By Frank Brault, Product Marketing Manager – Entertainment
One of my favorite things about design is that it gives you the freedom to express your ideas — to articulate solutions to design problems. But when you have a design tool that can do anything, it’s difficult to decide how exactly you should go about bringing your vision to life. How do you communicate a feeling in your heart through a series of keyboard clicks? This is especially true for young designers who often have to temper their creative inspiration with a lack of experience in technically executing on a design, which is something we need to be cognizant of as mentors, whether we're teaching formally or working with interns and young employees.
This issue has led to a dichotomy in the design community these days between creativity and technical skill. I find this very apparent as a professor when I see educators rushing through the artistic part of the design process in order to ensure that their students have the practical skills they need to “succeed in the workplace.” Or vice versa, where the creative process is emphasized without worrying about the practicality of a project. That’s why, when I’m teaching design, I try an approach that’s a hybrid of these two goals — a balance of inspiration and execution.
Rather than teaching the technical skills for the sake of knowing them, I explain each technique in a purpose-driven way. Instead of telling you that a certain combination of commands results in a specific action, I discuss a possible design goal and then explore the ways in which you can do that with software. This approach allows for young designers to express their creativity, as well as helps them explore the principles of design. I find this approach helpful myself. When I have an idea for a lighting concept in my mind, if I immediately jump to thinking about fixtures, channels, and dimmers, I lose the intent by thinking solely about the tool. By focusing on developing my design solution first, and then exploring how I can achieve each of its respective elements with the software’s capabilities later on, I find that my design evolves more cleanly.
I practice what I preach, and so when I was down in Las Vegas to teach a week-long class on lighting design at the Stagecraft Institute of Las Vegas (SILV), I led my students through practical applications of creative objectives, rather than just showing them how everything worked.
Dane Kick, an 18-year-old aspiring lighting designer and programmer, came to SILV to learn more about how to pursue his dream of working on concert tours and music festivals. He says that he draws a lot of his inspiration from music and that he uses it to help him brainstorm new ideas. From my perspective, he visualizes the ideas that music gives him using the options available in design software. I think Dane learned a lot from SILV, and his lighting designs really showed his growing skills.

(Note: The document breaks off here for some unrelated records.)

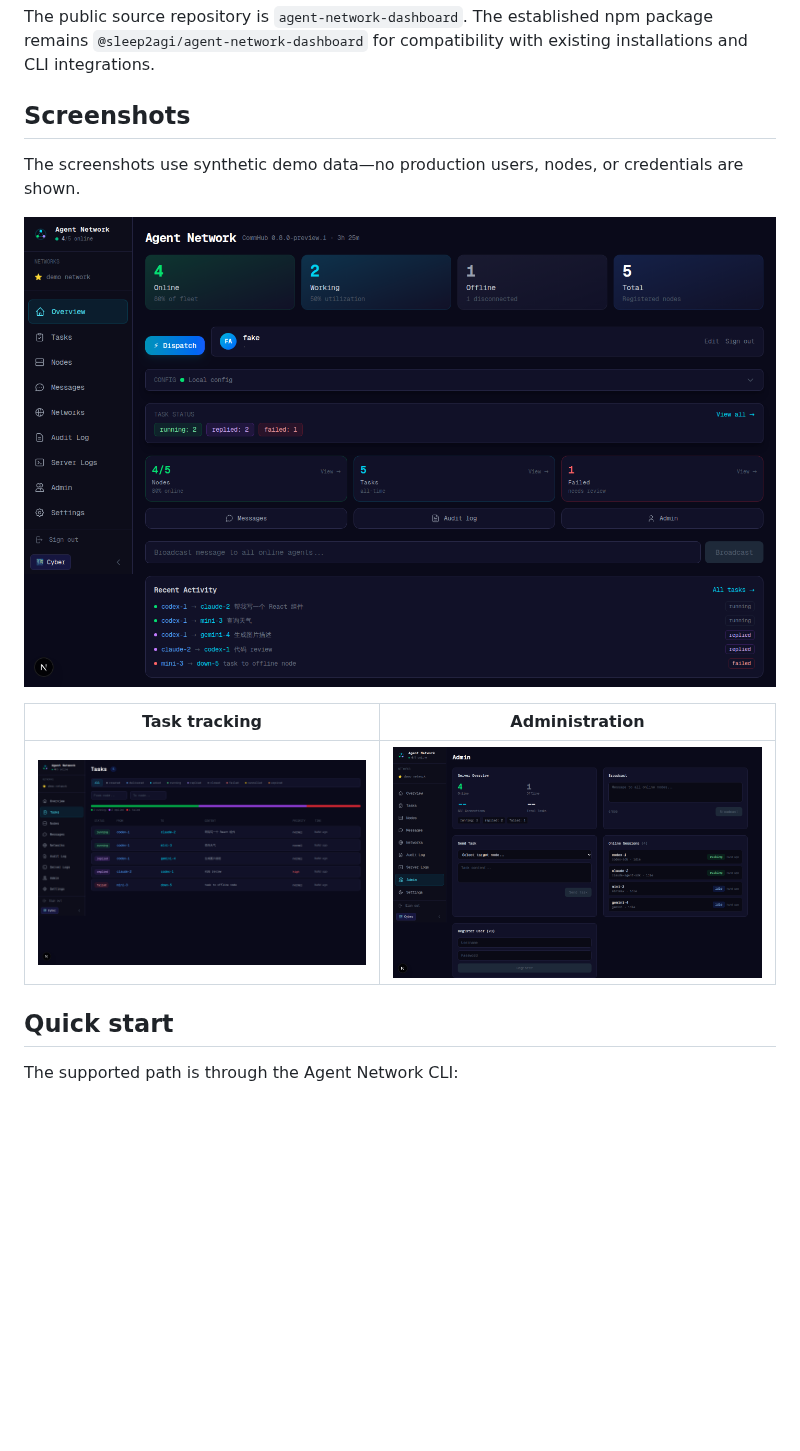
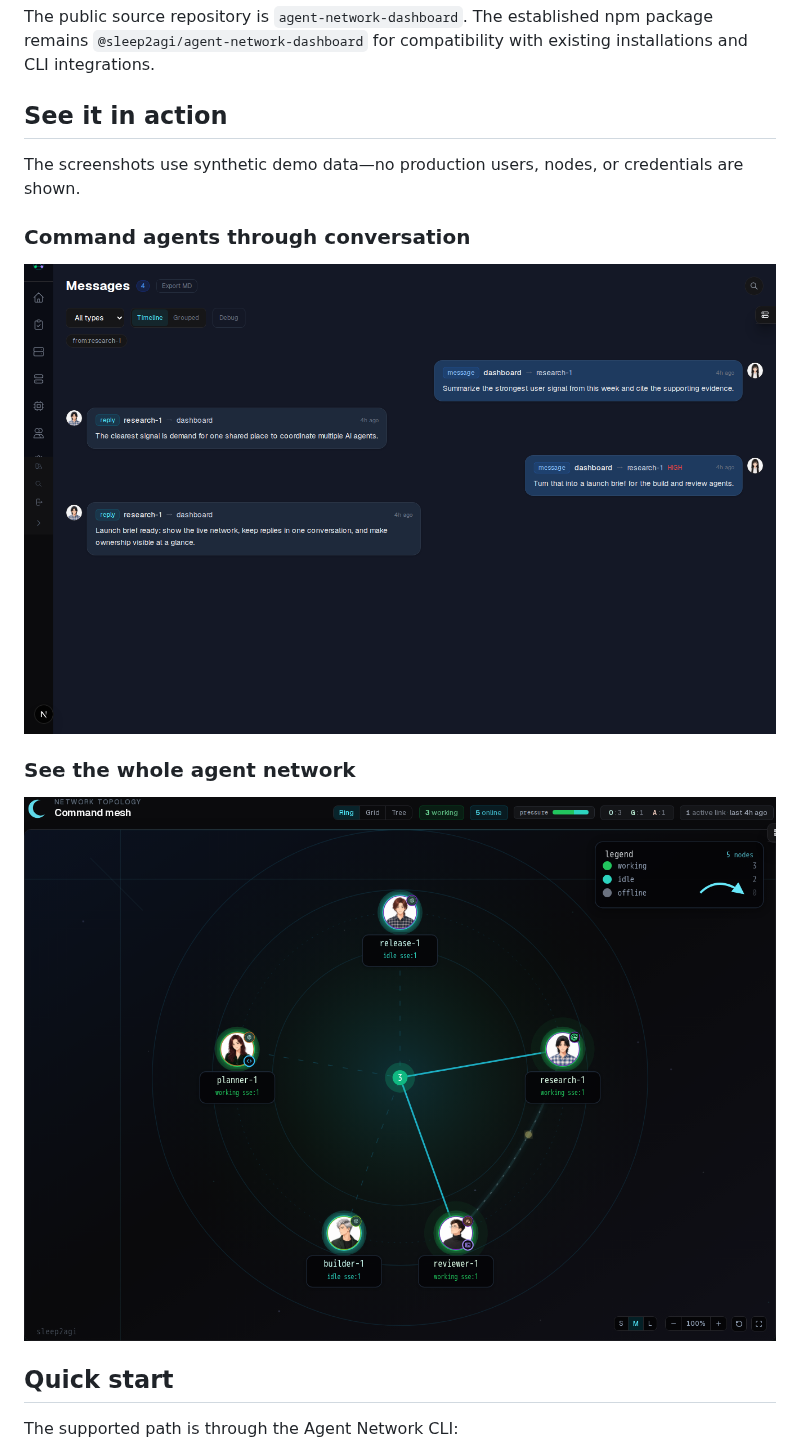
Before and after one commit to sleep2agi/agent-network-dashboard, a Markdown page: README.md, the part around the change. GitHub-like rendering; pictures changed too: docs/images/dashboard-admin.png (deleted), docs/images/dashboard-chat.png (added), docs/images/dashboard-overview.png (deleted); blank space fills up the shorter version.

Commit message:
docs: feature chat and topology visuals

```diff
--- a/README.md
+++ b/README.md
@@ -4,15 +4,17 @@ Web, desktop, and mobile UI for an [Agent Network](https://anet.sh) CommHub. It
 
 The public source repository is `agent-network-dashboard`. The established npm package remains `@sleep2agi/agent-network-dashboard` for compatibility with existing installations and CLI integrations.
 
-## Screenshots
+## See it in action
 
 The screenshots use synthetic demo data—no production users, nodes, or credentials are shown.
 
-![Dashboard overview showing fleet health and recent activity](docs/images/dashboard-overview.png)
+### Command agents through conversation
 
-| Task tracking | Administration |
-| --- | --- |
-| ![Task list with status filters and demo tasks](docs/images/dashboard-tasks.png) | ![Administration view with demo sessions and task controls](docs/images/dashboard-admin.png) |
+![Conversation view showing tasks and replies between an operator and an AI agent](docs/images/dashboard-chat.png)
+
+### See the whole agent network
+
+![Live topology showing five collaborating AI agents and their active links](docs/images/dashboard-topology.png)
 
 ## Quick start
 
```
Also changed, not shown: 4 other files.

“SILV is a great program that can offer you a lot of experience and training with some of the hottest equipment in the industry,” Kick says. “Frank has been a great addition to SILV 2016. Not only has he been doing a great job at teaching us Vectorworks Spotlight software, but it’s also great to be able to hear his stories at SILV's grill chats.” Being able to share both my design knowledge through training and industry insights through telling stories is another great part of being an educator. Not only do I get to coach students through finding their own sources of inspiration, I also get to gain inspiration for my own work by learning from them and how they design. This process stimulates my creativity as an educator, which counterbalances the technical aspect of my role instructing young designers.
“Frank taught us to look at the world around us and think about how we could create what we see in the space of Vectorworks software,” says Tyler Warner, a 20-year-old interested in lighting and set design. “One of the most powerful examples was when he took the TKTS Booth from Times Square and built it in Vectorworks software. He showed us his process to approach a shape and how he applied what he knew to be able to create it. This is particularly important for designers who build from the world around them. It also showed us how to think about the 3D shapes that we would be creating and a process to use to create them.”
Comments like Tyler’s are why I teach tools like Vectorworks software the way I do — so that you can pick the best way to visualize what you want without losing your vision. A lot of times, once students learn how to do everything within a design software, they then try to use every feature each time they’re working. As someone who cares passionately about the future of design, I’ve worked to address this issue through teaching that you should choose the right feature to achieve the solution that is truest to your creative concept. And I’ve found that by presenting the lesson about the balance between creativity and technical know-how, I’ve gained some of my best rewards in return.
Do you think that design education properly balances artistic vision and technical execution these days? Let me know by tweeting me your thoughts to @FrankOnDesign.
This article first appeared in our bimonthly academic newsletter, For the Love of Design.